  • Remind the child about the ways children with food allergies can he helped.

Food Treats

Many teachers and childcare workers use food treats to reward children when they have achieved something or been especially well behaved. If you have a child with food allergies in your class/classroom, avoid using food treats where possible. However if you do decide to use food treats, make sure that you offer treats that do not contain any of the allergens that children in your care are allergic to.

If you would like to hold an assembly or create a display using Allergy UK resources, contact our helpline at or 01322 619898

Top Tips for Older Students

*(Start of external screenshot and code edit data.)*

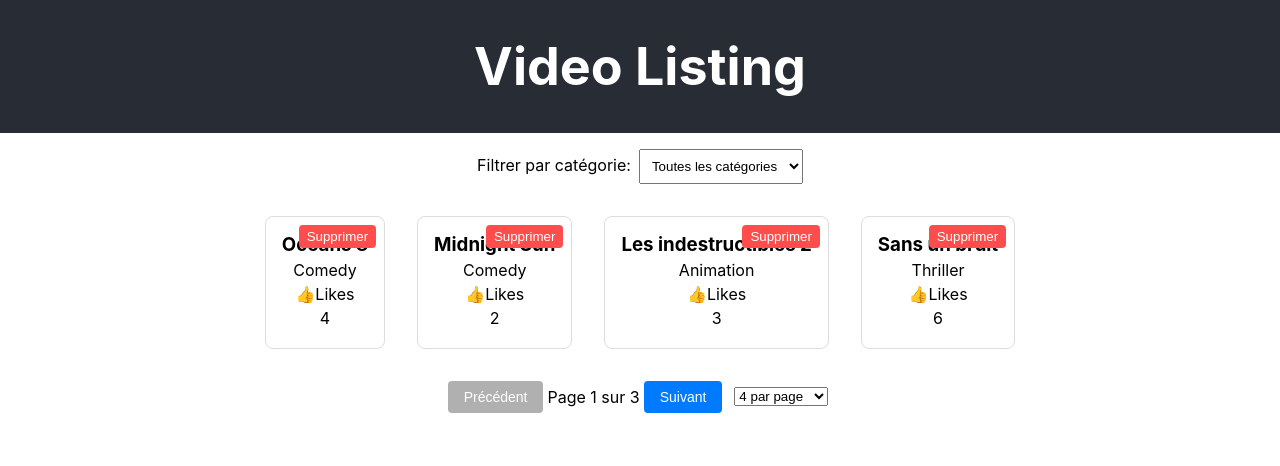
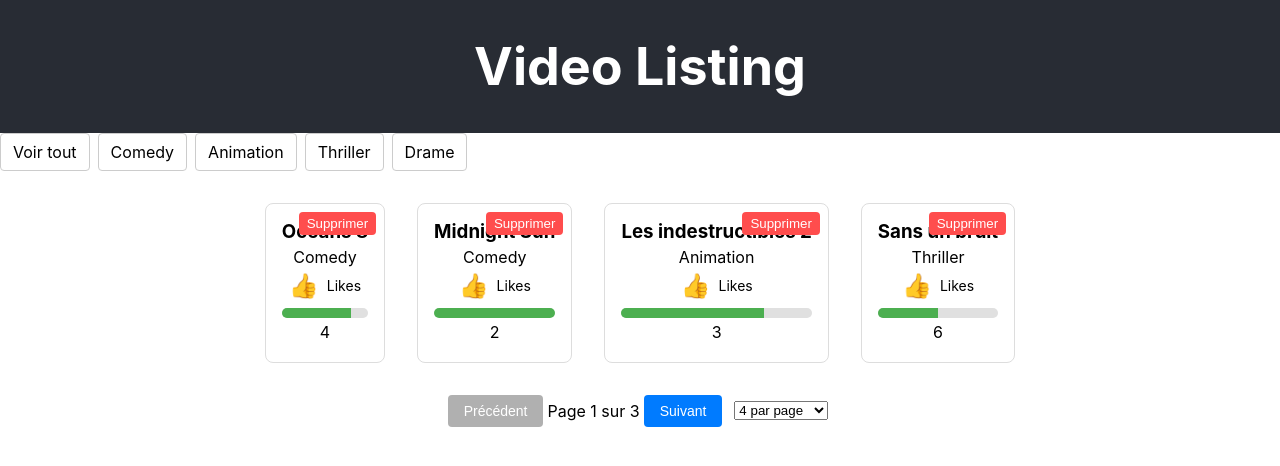
Before and after one commit to tatiana-sthl/video-listening, a React (Create React App) app: page / in a window 1280 px wide. Shown: the top 466 px of the page. Built offline with nearby package versions, Linux system fonts and the light colour scheme.

Commit message:
fix bug category

```diff
--- a/src/components/CategoryFilter.tsx
+++ b/src/components/CategoryFilter.tsx
@@ -1,40 +1,38 @@
 // src/components/CategoryFilter.tsx
 import React from 'react';
-import styled from 'styled-components';
-
-const FilterContainer = styled.div`
-  margin: 16px 0;
-`;
-
-const Label = styled.label`
-  margin-right: 8px;
-`;
-
-const Select = styled.select`
-  padding: 8px;
-`;
+import '../styles/CategoryFilter.css';
 
 interface CategoryFilterProps {
   categories: string[];
-  selectedCategory: string | null;
-  onCategoryChange: (category: string | null) => void;
+  selectedCategories: Set<string>;
+  onCategoryChange: (category: string, isSelected: boolean) => void;
+  onClearFilters: () => void; // Nouvelle propriété pour réinitialiser les filtres
 }
 
-const CategoryFilter: React.FC<CategoryFilterProps> = ({ categories, selectedCategory, onCategoryChange }) => {
+const CategoryFilter: React.FC<CategoryFilterProps> = ({
+  categories,
+  selectedCategories,
+  onCategoryChange,
+  onClearFilters
+}) => {
   return (
-    <FilterContainer>
-      <Label htmlFor="category-filter">Filtrer par catégorie:</Label>
-      <Select
-        id="category-filter"
-        value={selectedCategory || ''}
-        onChange={(e) => onCategoryChange(e.target.value || null)}
+    <div className="category-filter">
+      <div
+        className="category-filter-item"
+        onClick={onClearFilters}
       >
-        <option value="">Toutes les catégories</option>
-        {categories.map(category => (
-          <option key={category} value={category}>{category}</option>
-        ))}
-      </Select>
-    </FilterContainer>
+        Voir tout
+      </div>
+      {categories.map(category => (
+        <div
+          key={category}
+          className={`category-filter-item ${selectedCategories.has(category) ? 'selected' : ''}`}
+          onClick={() => onCategoryChange(category, !selectedCategories.has(category))}
+        >
+          {category}
+        </div>
+      ))}
+    </div>
   );
 };
 
--- a/src/components/MovieCard.tsx
+++ b/src/components/MovieCard.tsx
@@ -1,6 +1,7 @@
 // src/components/MovieCard.tsx
 import React from 'react';
-import '../styles/MovieCard.css'; // Import du fichier CSS
+import '../styles/MovieCard.css'; // Assurez-vous que le chemin est correct
+import ToggleButtonComponent from './ToggleButton';
 
 interface MovieCardProps {
   title: string;
@@ -17,21 +18,16 @@ const MovieCard: React.FC<MovieCardProps> = ({ title, category, likes, dislikes,
     setShowLikes(prev => !prev);
   };
 
-  const ratio = (showLikes ? likes : dislikes) / (likes + dislikes);
+  // Calculer le ratio pour la jauge
+  const totalVotes = likes + dislikes;
+  const ratio = totalVotes === 0 ? 0 : (showLikes ? likes : dislikes) / totalVotes;
 
   return (
     <div className="movie-card">
       <button className="delete-button" onClick={onDelete}>Supprimer</button>
       <h3>{title}</h3>
       <p>{category}</p>
-      <div className="toggle-button" onClick={toggleShowLikes}>
-        <span className="toggle-button-icon">
-          {showLikes ? '👍' : '👎'}
-        </span>
-        <span className="toggle-button-text">
-          {showLikes ? 'Likes' : 'Dislikes'}
-        </span>
-      </div>
+      <ToggleButtonComponent showLikes={showLikes} onToggle={toggleShowLikes} />
       <div className="gauge-container">
         <div
           className="gauge"
--- a/src/components/MovieList.tsx
+++ b/src/components/MovieList.tsx
@@ -3,8 +3,8 @@ import React, { useState, useEffect } from 'react';
 import MovieCard from './MovieCard';
 import Pagination from './Pagination';
 import CategoryFilter from './CategoryFilter';
-import { movies$ } from '../movies'; // Assurez-vous que le chemin est correct
-import '../styles/MovieList.css'; // Mise à jour du chemin CSS
+import { movies$ } from '../movies';
+import '../styles/MovieList.css';
 
 const itemsPerPageOptions = [4, 8, 12];
 
@@ -21,42 +21,85 @@ const MovieList: React.FC = () => {
   const [filteredMovies, setFilteredMovies] = useState<Movie[]>([]);
   const [currentPage, setCurrentPage] = useState(1);
   const [itemsPerPage, setItemsPerPage] = useState(itemsPerPageOptions[0]);
-  const [selectedCategory, setSelectedCategory] = useState<string | null>(null);
+  const [selectedCategories, setSelectedCategories] = useState<Set<string>>(new Set());
+  const [categories, setCategories] = useState<string[]>([]);
 
   useEffect(() => {
     movies$.then((data) => {
       setMovies(data);
-      setFilteredMovies(data);
+      updateCategoriesAndFilteredMovies(data, selectedCategories);
     });
   }, []);
 
   useEffect(() => {
-    if (selectedCategory) {
-      setFilteredMovies(movies.filter(movie => movie.category === selectedCategory));
-    } else {
-      setFilteredMovies(movies);
+    updateCategoriesAndFilteredMovies(movies, selectedCategories);
+  }, [selectedCategories, movies, itemsPerPage, currentPage]);
+
+  const updateCategoriesAndFilteredMovies = (movies: Movie[], selectedCategories: Set<string>) => {
+    const filtered = selectedCategories.size > 0
+      ? movies.filter(movie => selectedCategories.has(movie.category))
+      : movies;
+
+    setFilteredMovies(filtered);
+
+    const availableCategories = Array.from(new Set(movies.map(movie => movie.category)));
+    setCategories(availableCategories);
+
+    if (selectedCategories.size > 0) {
+      setSelectedCategories(prev => {
+        const updatedCategories = new Set(prev);
+        for (const category of prev) {
+          if (!availableCategories.includes(category)) {
+            updatedCategories.delete(category);
           }
-  }, [selectedCategory, movies]);
+        }
+        return updatedCategories;
+      });
+    }
+
+    if (currentPage > Math.ceil(filtered.length / itemsPerPage)) {
+      setCurrentPage(1);
+    }
+  };
 
   const handleDelete = (id: string) => {
-    setMovies(movies.filter(movie => movie.id !== id));
+    const updatedMovies = movies.filter(movie => movie.id !== id);
+    setMovies(updatedMovies);
+    updateCategoriesAndFilteredMovies(updatedMovies, selectedCategories);
+  };
+
+  const handleCategoryChange = (category: string, isSelected: boolean) => {
+    setSelectedCategories(prev => {
+      const updatedCategories = new Set(prev);
+      if (isSelected) {
+        updatedCategories.add(category);
+      } else {
+        updatedCategories.delete(category);
+      }
+      return updatedCategories;
+    });
+  };
+
+  const handleClearFilters = () => {
+    setSelectedCategories(new Set()); // Réinitialiser les filtres
+    setCurrentPage(1); // Réinitialiser la page
   };
 
   const startIndex = (currentPage - 1) * itemsPerPage;
   const endIndex = startIndex + itemsPerPage;
   const paginatedMovies = filteredMovies.slice(startIndex, endIndex);
 
-  const uniqueCategories = Array.from(new Set(movies.map(movie => movie.category)));
-
   return (
     <div>
       <CategoryFilter
-        categories={uniqueCategories}
-        selectedCategory={selectedCategory}
-        onCategoryChange={setSelectedCategory}
+        categories={categories}
+        selectedCategories={selectedCategories}
+        onCategoryChange={handleCategoryChange}
+        onClearFilters={handleClearFilters} // Passer la fonction au composant
       />
       <div className="movie-list">
-        {paginatedMovies.map(movie => (
+        {paginatedMovies.length > 0 ? (
+          paginatedMovies.map(movie => (
             <MovieCard
               key={movie.id}
               title={movie.title}
@@ -65,8 +108,12 @@ const MovieList: React.FC = () => {
               dislikes={movie.dislikes}
               onDelete={() => handleDelete(movie.id)}
             />
-        ))}
+          ))
+        ) : (
+          <p>No movies available</p>
+        )}
       </div>
+      {filteredMovies.length > 0 && (
         <Pagination
           currentPage={currentPage}
           totalItems={filteredMovies.length}
@@ -75,6 +122,7 @@ const MovieList: React.FC = () => {
           onItemsPerPageChange={setItemsPerPage}
           itemsPerPageOptions={itemsPerPageOptions}
         />
+      )}
     </div>
   );
 };
--- a/src/components/ToggleButton.tsx
+++ b/src/components/ToggleButton.tsx
@@ -1,6 +1,6 @@
 // src/components/ToggleButtonComponent.tsx
 import React from 'react';
-import '../styles/ToggleButtonComponent.css'; // Assurez-vous que le chemin est correct
+import '../styles/ToggleButton.css'; // Assurez-vous que le chemin est correct
 
 interface ToggleButtonProps {
   showLikes: boolean;
--- a/src/styles/CategoryFilter.css
+++ b/src/styles/CategoryFilter.css
@@ -1,12 +1,36 @@
-/* src/components/styles/CategoryFilter.css */
-.filter-container {
-    margin: 16px 0;
-  }
+/* src/styles/CategoryFilter.css */
+.category-filter {
+  display: flex;
+  flex-wrap: wrap;
+  gap: 8px;
+  margin-bottom: 16px;
+}
 
-  .filter-label {
-    margin-right: 8px;
-  }
+.category-filter-item {
+  padding: 8px 12px;
+  border: 1px solid #ccc;
+  border-radius: 4px;
+  cursor: pointer;
+  user-select: none;
+  transition: background-color 0.3s, color 0.3s;
+}
 
-  .filter-select {
-    padding: 8px;
-  }
+.category-filter-item.selected {
+  background-color: #007bff;
+  color: white;
+  border-color: #007bff;
+}
+
+.category-filter-item:hover {
+  background-color: #e0e0e0;
+}
+
+.category-filter-item.voir-tout {
+  font-weight: bold;
+  background-color: #f0f0f0;
+  border-color: #bbb;
+}
+
+.category-filter-item.voir-tout:hover {
+  background-color: #d0d0d0;
+}
--- a/src/styles/MovieCard.css
+++ b/src/styles/MovieCard.css
@@ -1,4 +1,4 @@
-/* src/components/styles/MovieCard.css */
+/* src/styles/MovieCard.css */
 .movie-card {
     border: 1px solid #ddd;
     border-radius: 8px;
@@ -35,3 +35,18 @@
   .delete-button:hover {
     background: #e60000;
   }
+
+  .gauge-container {
+    width: 100%;
+    height: 10px;
+    background: #e0e0e0;
+    border-radius: 5px;
+    overflow: hidden;
+    margin-top: 8px;
+  }
+
+  .gauge {
+    height: 100%;
+    background: #4caf50; /* Default color for gauge */
+    transition: width 0.3s;
+  }
```
Lines whose indentation alone changed are shown as unchanged.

Moving on from primary school brings different challenges. No longer is there just one classroom with one teacher, so it’s important that students feel empowered to speak up and know how to access help and support if needed.

Key to this process is explaining your allergies and helping others to understand them. You can help others learn about allergy and anaphylaxis and understand the effects it can have emotionally and in everyday life. Deciding who to tell about your allergies varies from person to person. But when it comes to telling teachers and those who care for you, not telling them isn’t an option. A few simple messages for fellow students are;

  • Always take allergies seriously, severe allergies are no joke.
  • Be respectful of another student’s medication.
    Know what your friends are allergic to and if they are having symptoms of an allergic reaction, get help immediately.
  • Do not pressure your friends to eat food that they are allergic to.
  • Do not share your food with friends who have food allergies.
  • Wash your hands after eating.

Dealing with peer pressure

Unfortunately, many children have to contend with some sort of bullying. However, bullying children with food allergy can take on a new meaning if behaviour potentially causes a life threatening event.

If you have feelings of either negative peer pressure or bullying because of your allergies, act early and turn to a trusted adult (a parent, guardian or teacher) for guidance.